My St Mary's family were there to hand me on to the care and companionship of my new communities while those two communities extended a warm welcome in word, symbol and smile. Friends and family surrounded me with prayers and support (and I'm so thankful for those who prayed in very different and distant places as this new chapter began) and clergy colleagues from my new deanery stood beside dear friends who've shared this whole journey with me. Again and again the Bishop reminded us all of why we were there, why the church is there at all
“Alleluia, Christ is risen!”
- both words and response getting louder as the service progressed and our combined confidence grew “He is risen indeed. Alleluia!”
The first part of the service seemed almost overwhelming in its weightiness, so that there was no doubt that the answer to a long series of episcopal questions could only be
“With the help of God I will”
but then, much like the ordination service itself, that help became tangible.
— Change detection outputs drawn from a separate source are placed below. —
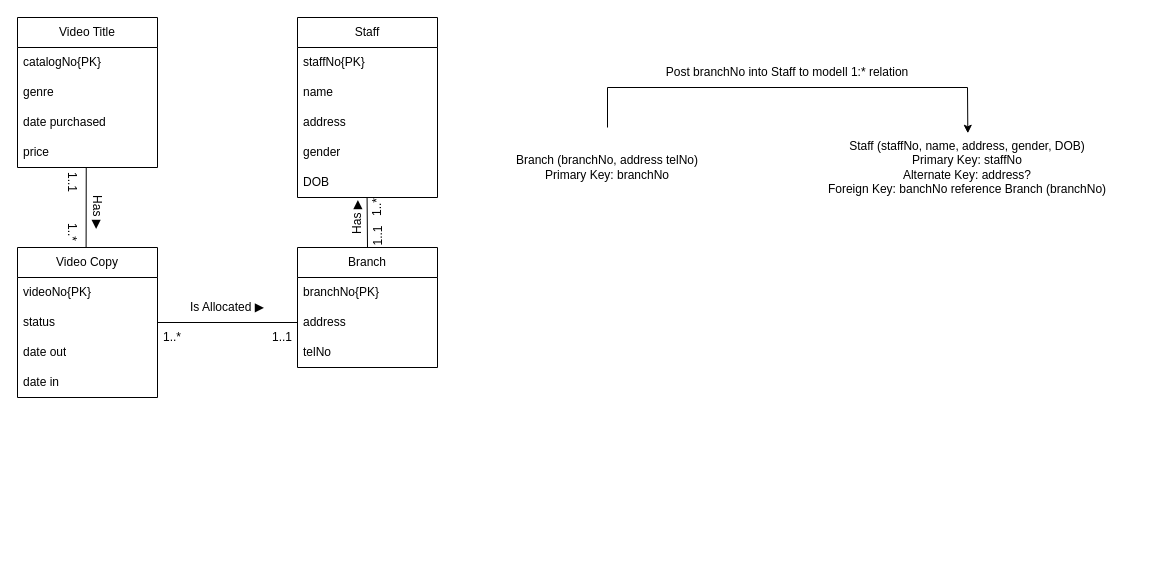
shadowngks/DBMS keeps this draw.io diagram as DBMS_T02_3b.drawio. Above is the earlier version. Source tidied: cells renumbered, new cells numbered last; positions are measured from the earlier drawing's top-left corner, leaving out a move shared by most shapes. Both pictures are drawn from the tidied source at 100%, with x=0, y=0 at pixel (17, 17).
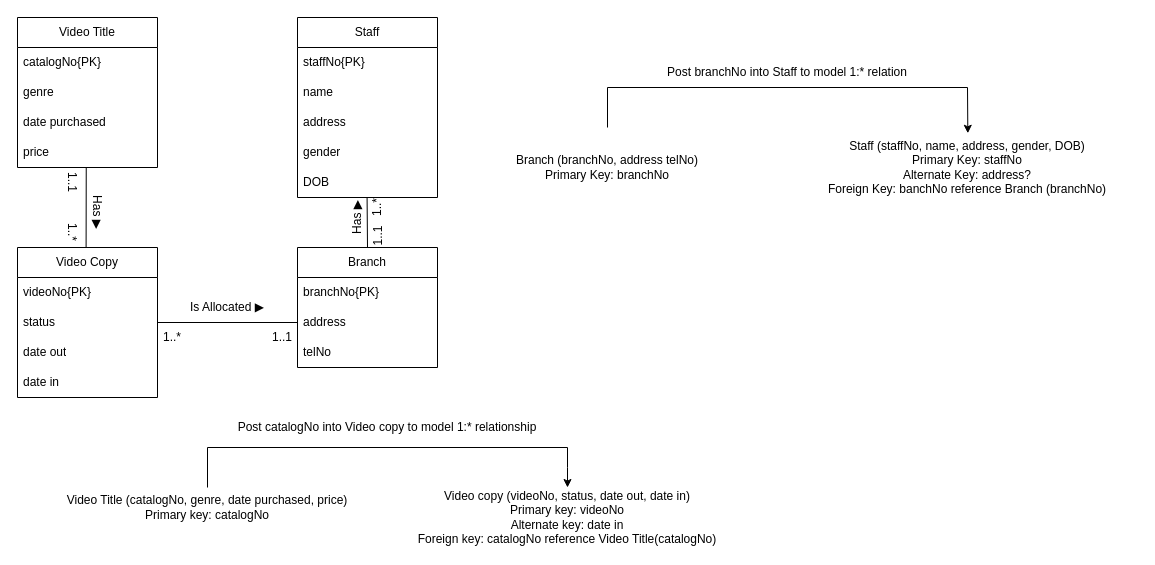
Above is the later version.

Diff of the diagram source:
```diff
@@
+    <mxCell id="38" style="endArrow=classic;html=1;rounded=0;" parent="1" edge="1">
+      <mxGeometry relative="1" as="geometry">
+        <mxPoint x="190" y="470" as="sourcePoint" />
+        <mxPoint x="550" y="470" as="targetPoint" />
+        <Array as="points">
+          <mxPoint x="190" y="430" />
+          <mxPoint x="550" y="430" />
+          <mxPoint x="550" y="450" />
+        </Array>
+      </mxGeometry>
+    </mxCell>
@@
+    <mxCell id="39" value="Video Title (catalogNo, genre, date purchased, price)&lt;div&gt;Primary key: catalogNo&lt;/div&gt;" style="text;html=1;align=center;verticalAlign=middle;whiteSpace=wrap;rounded=0;" parent="1" vertex="1">
+      <mxGeometry x="30" y="470" width="320" height="40" as="geometry" />
+    </mxCell>
-    <mxCell id="35" value="Post branchNo into Staff to modell 1:* relation" style="text;html=1;align=center;verticalAlign=middle;whiteSpace=wrap;rounded=0;" parent="1" vertex="1">
+    <mxCell id="35" value="Post branchNo into Staff to model 1:* relation" style="text;html=1;align=center;verticalAlign=middle;whiteSpace=wrap;rounded=0;" parent="1" vertex="1">
       <mxGeometry x="590" y="40" width="360" height="30" as="geometry" />
     </mxCell>
+    <mxCell id="40" value="Video copy (videoNo, status, date out, date in)&lt;div&gt;Primary key: videoNo&lt;/div&gt;&lt;div&gt;Alternate key: date in&lt;/div&gt;&lt;div&gt;Foreign key: catalogNo reference Video Title(catalogNo)&lt;/div&gt;" style="text;html=1;align=center;verticalAlign=middle;whiteSpace=wrap;rounded=0;" parent="1" vertex="1">
+      <mxGeometry x="390" y="470" width="320" height="60" as="geometry" />
+    </mxCell>
@@
+    <mxCell id="41" value="Post catalogNo into Video copy to model 1:* relationship" style="text;html=1;align=center;verticalAlign=middle;whiteSpace=wrap;rounded=0;" parent="1" vertex="1">
+      <mxGeometry x="210" y="390" width="320" height="40" as="geometry" />
+    </mxCell>
```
I knelt in front of the Bishop while around me everyone sang
“O thou who camest from above...” with its wonderful words that said so much that I was feeling
“Jesus confirm my heart's desire To work and speak and think for thee Still let me guard the holy fire And still stir up thy gifts in me”
In an echo of the ordination my hands were anointed, as a reminder that come what may I am a priest, called and graced for a task I couldn't attempt alone, but won't ever need to.
To my surprise, as the Bishop handed me my licence and invited me to
“Receive this cure of souls that is both yours and mine” I found myself smiling...Perhaps after all this wasn't an alarming burden (as it had seemed as the slow anxious morning had unrolled) but a privilege and a joy. I was settled into my new stall, together we prayed and a wonderful range of people from the community welcomed me (including, to my joy, some children from St Matthew's Primary School) . Then suddenly we seemed to have reached the Offertory, and my “desert island” hymn, Wesley's great
“And can it be?”
Once again the words were just what I needed to sing
“No condemnation now I dread, Jesus and all in him is mine...”
Wonderful words, wonderful singing
Next members of my new congregations came forward bearing symbols of the ministry ahead...water, oil, Bible and Prayer Book, bread and wine...and invited me to share in the life of those churches. The official responses once again said all that I would have struggled to articulate
" Together, by God's grace, we will grow in our faith and discipleship...Together by God's grace,we will be a Christ-like community of love...Together, by God's grace, we will tell the good news of Christ to the world...Together, by God's grace, we will worship him in spirit and in truth...Together by God's grace, we will seek to be the living body of Christ...
I pledge myself to care for the community that gathers here, to share with them the Word of God and the work of ministry, to celebrate with them the sacraments of the new covenantand to encourage them in their discipleship. Together may we make this a place where Christian people are equipped for their life and witness in God's world."
The Blessing and another hymn and we proceeded to the west end, where the beautiful glass doors (pictures to come, I promise) showed snowflakes swirling against the dark green of the yews outside. This only increased the slight feeling of unreality, of being outside time in a space apart as I rang the bell to confirm to the world that I had indeed arrived and a new adventure was beginning for us all.
Finally I was taken to the south door and reminded to seek God outside the church too, and to work to love and serve the whole community for God's sake. I opened the door wide and invited the whole congregation to share God's mission for this place
“Go in the power of Christ. We have a gospel to proclaim! Go in the peace of Christ. Thanks be to God!”
For the moment, I know that much of my time will be taken up with learning how these church families proclaim that gospel through worship and the minute complexities of their internal life, but I have, please God, the time I need to learn these communities right through. I know I can't do everything by Thursday week (and promise not to try to, at least not all the time), but I can and will be here, trying to live out the all that lies behind the impossibly wonderful Anglican vision of the parish, the recognition that this is God's world and that God is completely involved in all of it.
Jesus has already gone before me into Cainscross and Selsley...There I will see him, as he has promised as I grow into an understanding of these places in all their aspects, and try to serve them as best I can.